Aci Castello (Sicilian: Jaci Casteḍḍu) is a comune in the Metropolitan City of Catania in Sicily, Italy. The city is located 9 kilometres (6 mi) north of Catania on the Mediterranean coast.[3] The primary economic sectors are agriculture and industry (in Catania). The city is neighbored by Aci Catena, Acireale, Catania, San Gregorio di Catania and Valverde.

Aci Castello

Jaci Casteḍḍu  (Sicilian)
Comune di Aci Castello
The Castello Normanno at Aci Castello
The Castello Normanno at Aci Castello
Coat of arms of Aci Castello
Coat of arms
Location of Aci Castello
Aci Castello is located in Italy
Aci Castello
Aci Castello
Location of Aci Castello in Italy
Aci Castello is located in Sicily
Aci Castello
Aci Castello
Aci Castello (Sicily)
Coordinates: 37°33′20″N 15°08′45″E / 37.55556°N 15.14583°E / 37.55556; 15.14583Coordinates: 37°33′20″N 15°08′45″E / 37.55556°N 15.14583°E / 37.55556; 15.14583
Metropolitan cityCatania (CT)
FrazioniAci Trezza, Ficarazzi, Cannizzaro
 • MayorCarmelo Scandurra
 • Total8 km2 (3 sq mi)
15 m (49 ft)
 (30 April 2017)[2]
 • Total18,614
 • Density2,300/km2 (6,000/sq mi)
Time zoneUTC+1 (CET)
 • Summer (DST)UTC+2 (CEST)
Postal code
Dialing code095
Patron saintSaint Maurus Abbot
Saint dayJanuary 15
WebsiteOfficial website


Panoramic view of the Norman castle of Aci Castello in 1990.

The town of Aci Castello developed around the castle, which was built in 1076 by the Normans upon the foundations of a 7th-century Byzantine fortification.[3][4] In 1169, Aci Castello started to expand after an eruption of Mount Etna made the towns in its vicinity uninhabitable. The castle later became the property of the bishops of Catania.

In 1296, Roger of Lauria, admiral of the Aragonese fleet during the War of the Sicilian Vespers, was granted the fief of Aci and its castle as a reward for his faithful service to King Frederick III of Sicily. When relations between the two men soured and di Lauria transferred his loyalties to the Angevins, the castle was besieged and captured by King Frederick and di Lauria stripped of his fiefs. In 1320, the castle and Aci were taken from Roger's descendant, Margaret of Lauria and given to Blasco II de Alagona. Whilst the latter was away defending Palermo from the attacking Angevins, Bertrando di Balzo sacked Aci in his absence.

Main sightsEdit

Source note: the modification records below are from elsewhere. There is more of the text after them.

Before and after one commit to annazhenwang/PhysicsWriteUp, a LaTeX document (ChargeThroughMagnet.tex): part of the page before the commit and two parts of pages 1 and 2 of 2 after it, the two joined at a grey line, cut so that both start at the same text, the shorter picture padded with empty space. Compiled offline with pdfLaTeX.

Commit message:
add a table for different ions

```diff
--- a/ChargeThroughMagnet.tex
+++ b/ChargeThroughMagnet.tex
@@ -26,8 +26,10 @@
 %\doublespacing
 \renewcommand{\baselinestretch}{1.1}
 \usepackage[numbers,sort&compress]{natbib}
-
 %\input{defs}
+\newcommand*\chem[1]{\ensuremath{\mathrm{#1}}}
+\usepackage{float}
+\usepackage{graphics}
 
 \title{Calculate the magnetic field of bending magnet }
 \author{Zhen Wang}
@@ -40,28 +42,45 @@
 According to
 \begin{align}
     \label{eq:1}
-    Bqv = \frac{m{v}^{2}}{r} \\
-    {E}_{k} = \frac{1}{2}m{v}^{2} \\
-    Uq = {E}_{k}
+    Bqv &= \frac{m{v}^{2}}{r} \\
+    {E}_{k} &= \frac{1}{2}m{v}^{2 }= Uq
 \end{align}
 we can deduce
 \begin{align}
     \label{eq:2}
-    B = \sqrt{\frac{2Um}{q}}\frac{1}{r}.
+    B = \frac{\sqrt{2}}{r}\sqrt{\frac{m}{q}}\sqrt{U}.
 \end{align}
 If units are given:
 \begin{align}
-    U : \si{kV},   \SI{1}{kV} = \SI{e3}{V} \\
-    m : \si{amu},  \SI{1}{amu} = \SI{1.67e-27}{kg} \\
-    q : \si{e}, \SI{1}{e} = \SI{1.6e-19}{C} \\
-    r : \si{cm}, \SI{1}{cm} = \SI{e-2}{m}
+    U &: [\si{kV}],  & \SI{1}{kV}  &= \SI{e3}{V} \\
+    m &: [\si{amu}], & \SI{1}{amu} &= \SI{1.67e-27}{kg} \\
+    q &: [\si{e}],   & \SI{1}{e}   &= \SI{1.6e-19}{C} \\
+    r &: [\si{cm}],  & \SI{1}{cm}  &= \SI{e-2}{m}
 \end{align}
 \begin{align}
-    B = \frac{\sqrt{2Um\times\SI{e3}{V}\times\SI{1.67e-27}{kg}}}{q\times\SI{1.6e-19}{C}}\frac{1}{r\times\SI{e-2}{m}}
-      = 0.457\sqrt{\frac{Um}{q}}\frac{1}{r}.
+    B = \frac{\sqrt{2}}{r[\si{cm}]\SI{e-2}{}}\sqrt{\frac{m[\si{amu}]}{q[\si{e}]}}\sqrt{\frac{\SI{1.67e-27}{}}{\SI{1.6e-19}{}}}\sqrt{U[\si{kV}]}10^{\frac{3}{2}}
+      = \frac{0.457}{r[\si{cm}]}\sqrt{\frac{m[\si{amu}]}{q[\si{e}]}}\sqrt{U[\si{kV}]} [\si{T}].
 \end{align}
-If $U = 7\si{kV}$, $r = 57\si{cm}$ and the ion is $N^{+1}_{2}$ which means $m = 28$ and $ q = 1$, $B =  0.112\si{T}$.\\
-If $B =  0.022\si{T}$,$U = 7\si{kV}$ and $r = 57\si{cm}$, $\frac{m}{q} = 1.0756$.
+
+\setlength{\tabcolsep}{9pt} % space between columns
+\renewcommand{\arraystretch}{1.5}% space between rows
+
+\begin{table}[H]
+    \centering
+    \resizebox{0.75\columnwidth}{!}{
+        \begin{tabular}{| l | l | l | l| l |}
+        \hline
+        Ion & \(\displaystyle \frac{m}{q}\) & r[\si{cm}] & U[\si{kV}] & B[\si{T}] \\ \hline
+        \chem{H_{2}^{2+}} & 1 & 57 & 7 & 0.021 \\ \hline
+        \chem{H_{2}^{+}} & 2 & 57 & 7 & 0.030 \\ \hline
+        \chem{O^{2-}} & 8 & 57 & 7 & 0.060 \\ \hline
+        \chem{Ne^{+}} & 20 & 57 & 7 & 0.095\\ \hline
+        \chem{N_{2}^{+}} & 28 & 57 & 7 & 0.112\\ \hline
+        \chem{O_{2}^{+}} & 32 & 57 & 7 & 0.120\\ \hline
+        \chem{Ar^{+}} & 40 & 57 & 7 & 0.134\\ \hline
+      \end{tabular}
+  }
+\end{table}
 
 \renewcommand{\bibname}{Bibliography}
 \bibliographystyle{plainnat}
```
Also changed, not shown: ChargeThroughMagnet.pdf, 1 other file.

  • The Norman Castle, built from 1076 to 1081. It now serves as a museum.
  • The borough Aci Trezza with a beach
  • Church of St. Joseph (18th century)
  • Greek Necropolis [5]


  1. ^ "Superficie di Comuni Province e Regioni italiane al 9 ottobre 2011". Istat. Retrieved 16 March 2019.
  2. ^ "Popolazione Residente al 1° Gennaio 2018". Istat. Retrieved 16 March 2019.
  3. ^ a b "Discover the best places to visit in Catania: Aci Castello". Citymap Sicilia. Retrieved 2019-04-08.
  4. ^ "Aci Castello e Acitrezza: What to see in the city - Visit Sicily". VisitSicily. Retrieved 2019-04-12.
  5. ^ "Necropolis". Retrieved 2019-04-14.